(AIM OF THE EXERCISE):
What lines in this listing contain the string "figures"? Report each one by copying it.

(DATA FOR REVIEW):
□ □ □ □ □ □ □
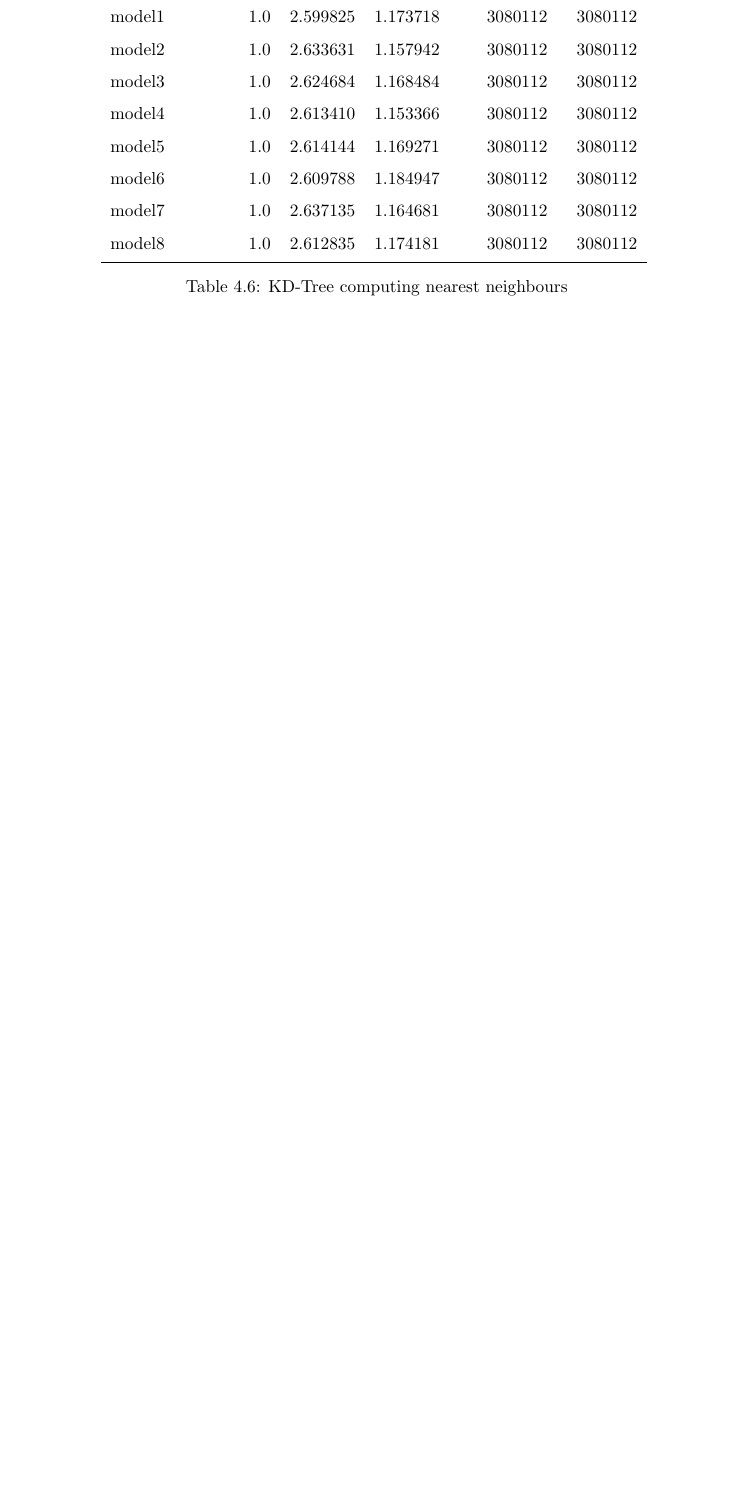
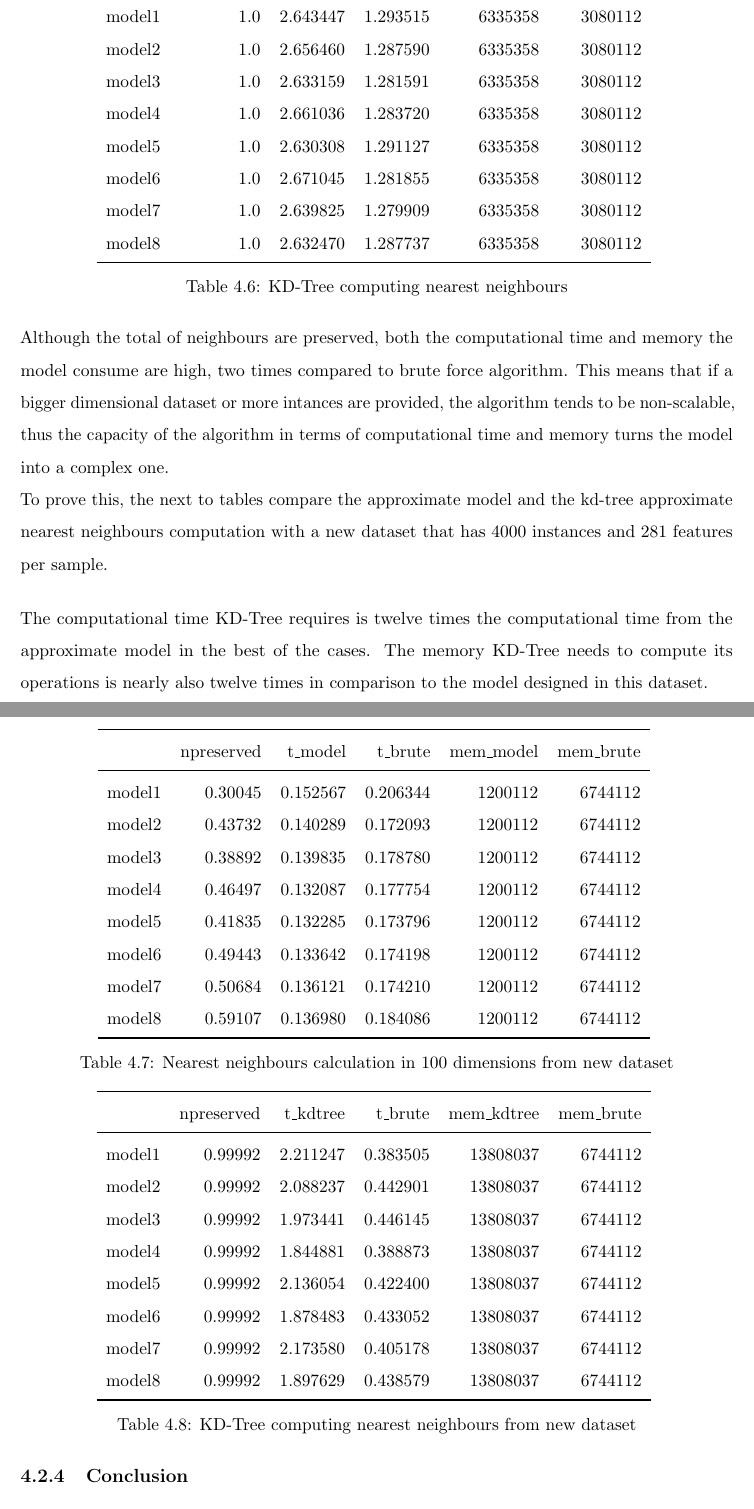
Before and after one commit to pcortajarena/tf-sne, a LaTeX document (text/template.tex, which reads text/figures/app2aproxbrute100100blog.tex, text/figures/app2kdtree100brute100100.tex, text/figures/app2kdtreebrute100100blog.tex): part of page 29 of 38 before the commit and two parts of pages 29 and 30 of 38 after it, the two joined at a grey line, cut so that both start at the same text, the shorter picture padded with empty space. Compiled offline with pdfLaTeX.

Commit message:
Latex: up to conclusions and results obtaining

```diff
--- /dev/null
+++ b/text/figures/app2aproxbrute100100blog.tex
@@ -0,0 +1,14 @@
+\begin{tabular}{lrrrrr}
+\toprule
+{} &  npreserved &   t\_model &   t\_brute &  mem\_model &  mem\_brute \\
+\midrule
+model1 &     0.30045 &  0.152567 &  0.206344 &    1200112 &    6744112 \\
+model2 &     0.43732 &  0.140289 &  0.172093 &    1200112 &    6744112 \\
+model3 &     0.38892 &  0.139835 &  0.178780 &    1200112 &    6744112 \\
+model4 &     0.46497 &  0.132087 &  0.177754 &    1200112 &    6744112 \\
+model5 &     0.41835 &  0.132285 &  0.173796 &    1200112 &    6744112 \\
+model6 &     0.49443 &  0.133642 &  0.174198 &    1200112 &    6744112 \\
+model7 &     0.50684 &  0.136121 &  0.174210 &    1200112 &    6744112 \\
+model8 &     0.59107 &  0.136980 &  0.184086 &    1200112 &    6744112 \\
+\bottomrule
+\end{tabular}
--- a/text/figures/app2kdtree100brute100100.tex
+++ b/text/figures/app2kdtree100brute100100.tex
@@ -4,11 +4,11 @@
 \midrule
-model1 &          1.0 &  2.599825 &  1.173718 &    3080112 &   3080112 \\
-model2 &          1.0 &  2.633631 &  1.157942 &    3080112 &   3080112 \\
-model3 &          1.0 &  2.624684 &  1.168484 &    3080112 &   3080112 \\
-model4 &          1.0 &  2.613410 &  1.153366 &    3080112 &   3080112 \\
-model5 &          1.0 &  2.614144 &  1.169271 &    3080112 &   3080112 \\
-model6 &          1.0 &  2.609788 &  1.184947 &    3080112 &   3080112 \\
-model7 &          1.0 &  2.637135 &  1.164681 &    3080112 &   3080112 \\
-model8 &          1.0 &  2.612835 &  1.174181 &    3080112 &   3080112 \\
+model1 &         1.0 &  2.643447 &  1.293515 &    6335358 &    3080112 \\
+model2 &         1.0 &  2.656460 &  1.287590 &    6335358 &    3080112 \\
+model3 &         1.0 &  2.633159 &  1.281591 &    6335358 &    3080112 \\
+model4 &         1.0 &  2.661036 &  1.283720 &    6335358 &    3080112 \\
+model5 &         1.0 &  2.630308 &  1.291127 &    6335358 &    3080112 \\
+model6 &         1.0 &  2.671045 &  1.281855 &    6335358 &    3080112 \\
+model7 &         1.0 &  2.639825 &  1.279909 &    6335358 &    3080112 \\
+model8 &         1.0 &  2.632470 &  1.287737 &    6335358 &    3080112 \\
 \bottomrule
 \end{tabular}
--- /dev/null
+++ b/text/figures/app2kdtreebrute100100blog.tex
@@ -0,0 +1,14 @@
+\begin{tabular}{lrrrrr}
+\toprule
+{} &  npreserved &   t\_kdtree &   t\_brute &  mem\_kdtree &  mem\_brute \\
+\midrule
+model1 &     0.99992 &  2.211247 &  0.383505 &   13808037 &    6744112 \\
+model2 &     0.99992 &  2.088237 &  0.442901 &   13808037 &    6744112 \\
+model3 &     0.99992 &  1.973441 &  0.446145 &   13808037 &    6744112 \\
+model4 &     0.99992 &  1.844881 &  0.388873 &   13808037 &    6744112 \\
+model5 &     0.99992 &  2.136054 &  0.422400 &   13808037 &    6744112 \\
+model6 &     0.99992 &  1.878483 &  0.433052 &   13808037 &    6744112 \\
+model7 &     0.99992 &  2.173580 &  0.405178 &   13808037 &    6744112 \\
+model8 &     0.99992 &  1.897629 &  0.438579 &   13808037 &    6744112 \\
+\bottomrule
+\end{tabular}
--- a/text/template.tex
+++ b/text/template.tex
@@ -526,3 +526,22 @@ The approximate model designed can also be compared to other approximate nearest
 \input{figures/app2kdtree100brute100100.tex}
 \caption{\label{metrics24}KD-Tree computing nearest neighbours}
 \end{table}
+
+Although the total of neighbours are preserved, both the computational time and memory the model consume are high, two times compared to brute force algorithm. This means that if a bigger dimensional dataset or more intances are provided, the algorithm tends to be non-scalable, thus the capacity of the algorithm in terms of computational time and memory turns the model into a complex one.\\
+To prove this, the next to tables compare the approximate model and the kd-tree approximate nearest neighbours computation with a new dataset that has 4000 instances and 281 features per sample.
+
+\begin{table}[h]
+\centering
+\input{figures/app2aproxbrute100100blog.tex}
+\caption{\label{metrics25}Nearest neighbours calculation in 100 dimensions from new dataset}
+\end{table}
+
+\begin{table}[h]
+\centering
+\input{figures/app2kdtreebrute100100blog.tex}
+\caption{\label{metrics24}KD-Tree computing nearest neighbours from new dataset}
+\end{table}
+
+The computational time KD-Tree requires is twelve times the computational time from the approximate model in the best of the cases. The memory KD-Tree needs to compute its operations is nearly also twelve times in comparison to the model designed in this dataset.
+
+\subsection{Conclusion}
@@ -528,0 +556,2 @@ The approximate model designed can also be compared to other approximate nearest
+\begin{itemize}
+\item Brute force algorithm: $ O(N^{2}*D)$
```
Also changed, not shown: code/application1.py (+61 -46 lines), code/application2.py (+42 -7 lines), text/figures/app2aproxbrute10010018.tex (+1 -1 lines), text/figures/app2aproxbrute1001004.tex (+1 -1 lines), text/figures/app2aproxbrute1001008.tex (+1 -1 lines), text/figures/complexities.pdf (added), text/template.pdf, text/figures/app2kdtree100brute100100.tex (2 more changed lines), text/template.tex (39 more changed lines), 7 other files.
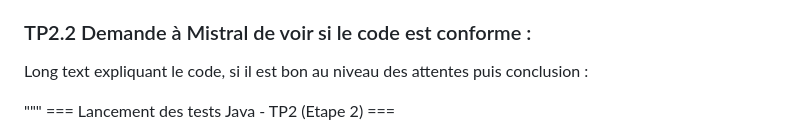
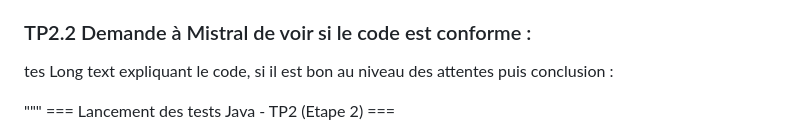
Before and after one commit to PAULMILLAT/Projet_Simulateur_Chaine_Trans, a Markdown page: ai_prompts.md, the part around the change. Drawn GitHub-style.

Commit message:
test_enzo

```diff
--- a/ai_prompts.md
+++ b/ai_prompts.md
@@ -84,6 +84,8 @@ Points clés à vérifier :
 
 ### TP2.2 Demande à Mistral de voir si le code est conforme :
 
+
+tes
 Long text expliquant le code, si il est bon au niveau des attentes puis conclusion :
 
 """
```
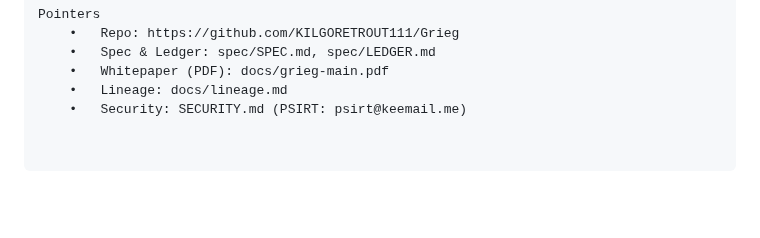
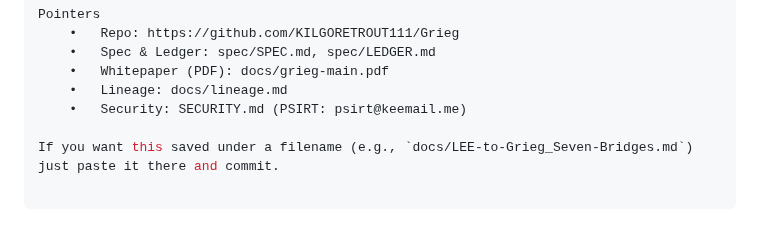
Before and after one commit to KILGORETROUT111/Grieg, a Markdown page: docs/Grieg-to-Lee-Seven-Bridges.md, the part around the change. Drawn GitHub-style; blank space fills up the shorter version.

```diff
--- a/docs/Grieg-to-Lee-Seven-Bridges.md
+++ b/docs/Grieg-to-Lee-Seven-Bridges.md
@@ -177,3 +177,5 @@ Pointers
 	•	Whitepaper (PDF): docs/grieg-main.pdf
 	•	Lineage: docs/lineage.md
 	•	Security: SECURITY.md (PSIRT: psirt@keemail.me)
+
+If you want this saved under a filename (e.g., `docs/LEE-to-Grieg_Seven-Bridges.md`) just paste it there and commit.
```
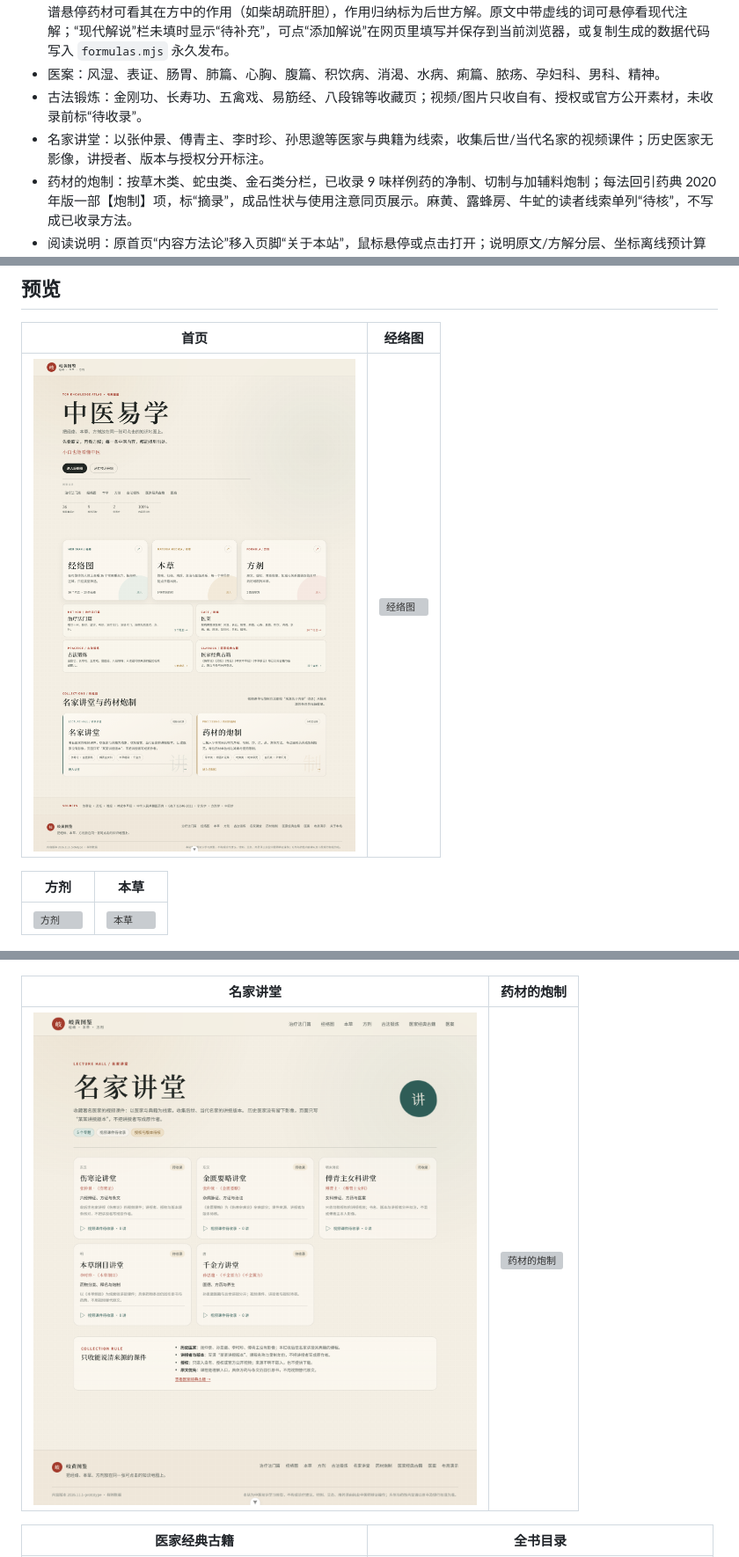
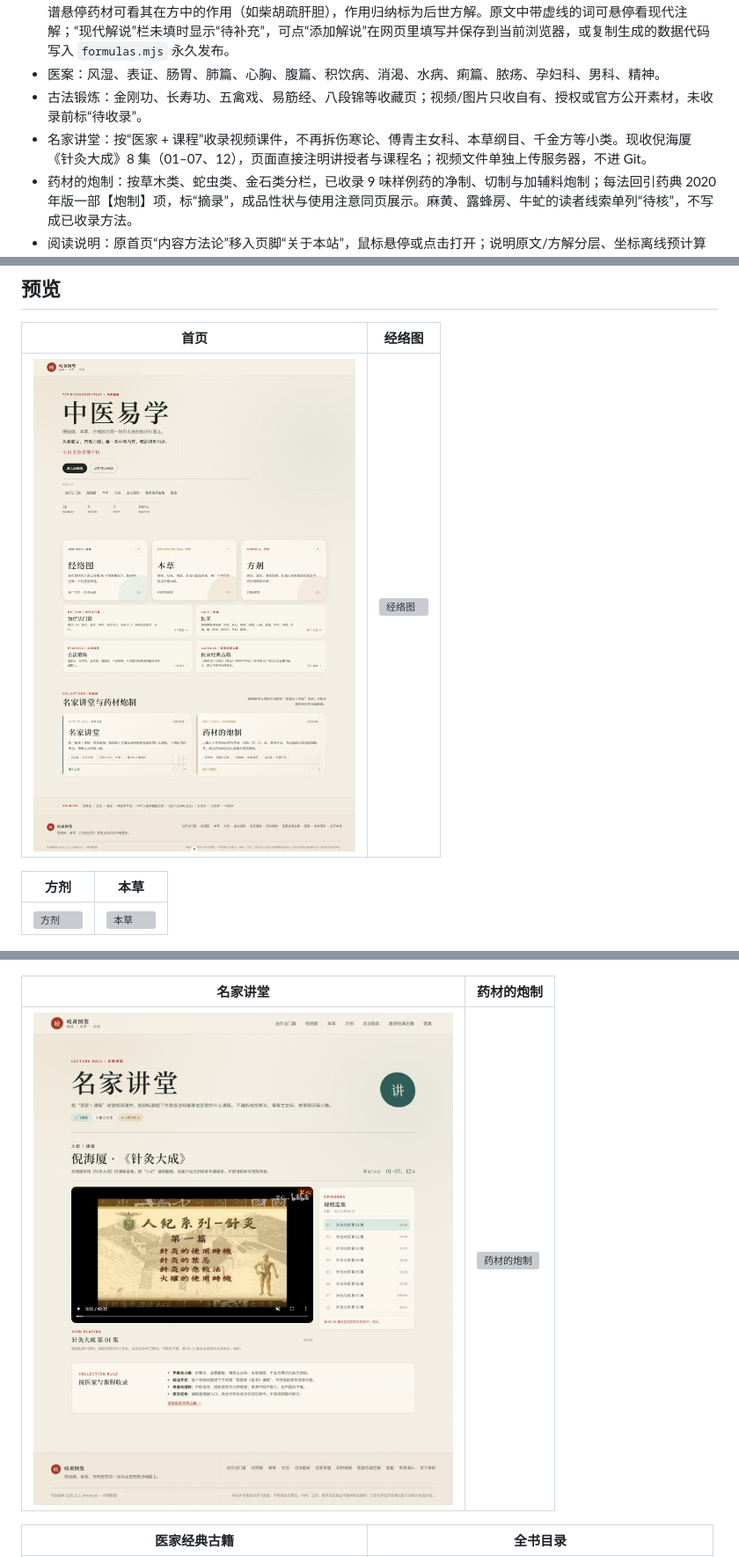
Before and after one commit to kuangting0106/qihuang-tcm, a Markdown page: README.md, 3 parts joined by grey strips. Shown at 88% size. Rendered like a GitHub page; pictures changed too: docs/preview-home.png, docs/preview-lectures.png; grey boxes are pictures that could not be loaded.

```diff
--- a/README.md
+++ b/README.md
@@ -8,7 +8,7 @@
 - 方剂：桂枝汤、小柴胡汤，原文、原文药材选取与煎服法、现代剂量切换、现代煎煮/服用参考、症状、组成、君臣佐使、用量比例、加减、关系图谱、方义解说、历代医家解说栏（预设“古籍条曰”与“历代医家解说”两种占位卡片，原文待补）；君臣佐使用不同颜色和符号区分，原文证据悬停预览/点击查看全文。计量单位标“一两 = 现今的一钱”，组成区先列常用组成配比，用量表默认显示今用剂量，可点“切换古代用量”查看古籍原方用量与比例；方义解说逐味说明该药在方中作用，并汇总主治。小柴胡汤今用配比 5:3:3:5:3:3（柴、芩、参、半、草、姜，大枣另计）。关系图谱悬停药材可看其在方中的作用（如柴胡疏肝胆），作用归纳标为后世方解。原文中带虚线的词可悬停看现代注解；“现代解说”栏未填时显示“待补充”，可点“添加解说”在网页里填写并保存到当前浏览器，或复制生成的数据代码写入 `formulas.mjs` 永久发布。
 - 医案：风湿、表证、肠胃、肺篇、心胸、腹篇、积饮病、消渴、水病、痢篇、脓疡、孕妇科、男科、精神。
 - 古法锻炼：金刚功、长寿功、五禽戏、易筋经、八段锦等收藏页；视频/图片只收自有、授权或官方公开素材，未收录前标“待收录”。
-- 名家讲堂：以张仲景、傅青主、李时珍、孙思邈等医家与典籍为线索，收集后世/当代名家的视频课件；历史医家无影像，讲授者、版本与授权分开标注。
+- 名家讲堂：按“医家 + 课程”收录视频课件，不再拆伤寒论、傅青主女科、本草纲目、千金方等小类。现收倪海厦《针灸大成》8 集（01–07、12），页面直接注明讲授者与课程名；视频文件单独上传服务器，不进 Git。
 - 药材的炮制：按草木类、蛇虫类、金石类分栏，已收录 9 味样例药的净制、切制与加辅料炮制；每法回引药典 2020 年版一部【炮制】项，标“摘录”，成品性状与使用注意同页展示。麻黄、露蜂房、牛虻的读者线索单列“待核”，不写成已收录方法。
 - 阅读说明：原首页“内容方法论”移入页脚“关于本站”，鼠标悬停或点击打开；说明原文/方解分层、坐标离线预计算与大方向排版规则。
 - 医家经典古籍：四部医书全文各自独立——《血证论》《伤寒捷诀》《伤寒论辑义》《石室秘录》。详情页只列作者、序跋、卷次与篇名；点篇名进入该篇原文，序、跋与正文按原书次序排列。另集中展示项目已引用的《伤寒论》《灵枢》《难经》《神农本草经》《本草纲目》等古籍条文，具体条目的出处仍在各内容页旁点击查看。
```
Also changed, not shown: deploy/README.md (+15 -0 lines), docs/tcm-content-sources.md (+3 -1 lines), 5 other files.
□ □ □ □ □ □ □
(EXERCISE RESULT):
Before and after one commit to pcortajarena/tf-sne, a LaTeX document (text/template.tex, which reads text/figures/app2aproxbrute100100blog.tex, text/figures/app2kdtree100brute100100.tex, text/figures/app2kdtreebrute100100blog.tex): part of page 29 of 38 before the commit and two parts of pages 29 and 30 of 38 after it, the two joined at a grey line, cut so that both start at the same text, the shorter picture padded with empty space. Compiled offline with pdfLaTeX.
+++ b/text/figures/app2aproxbrute100100blog.tex
--- a/text/figures/app2kdtree100brute100100.tex
+++ b/text/figures/app2kdtree100brute100100.tex
+++ b/text/figures/app2kdtreebrute100100blog.tex
 \input{figures/app2kdtree100brute100100.tex}
+\input{figures/app2aproxbrute100100blog.tex}
+\input{figures/app2kdtreebrute100100blog.tex}
Also changed, not shown: code/application1.py (+61 -46 lines), code/application2.py (+42 -7 lines), text/figures/app2aproxbrute10010018.tex (+1 -1 lines), text/figures/app2aproxbrute1001004.tex (+1 -1 lines), text/figures/app2aproxbrute1001008.tex (+1 -1 lines), text/figures/complexities.pdf (added), text/template.pdf, text/figures/app2kdtree100brute100100.tex (2 more changed lines), text/template.tex (39 more changed lines), 7 other files.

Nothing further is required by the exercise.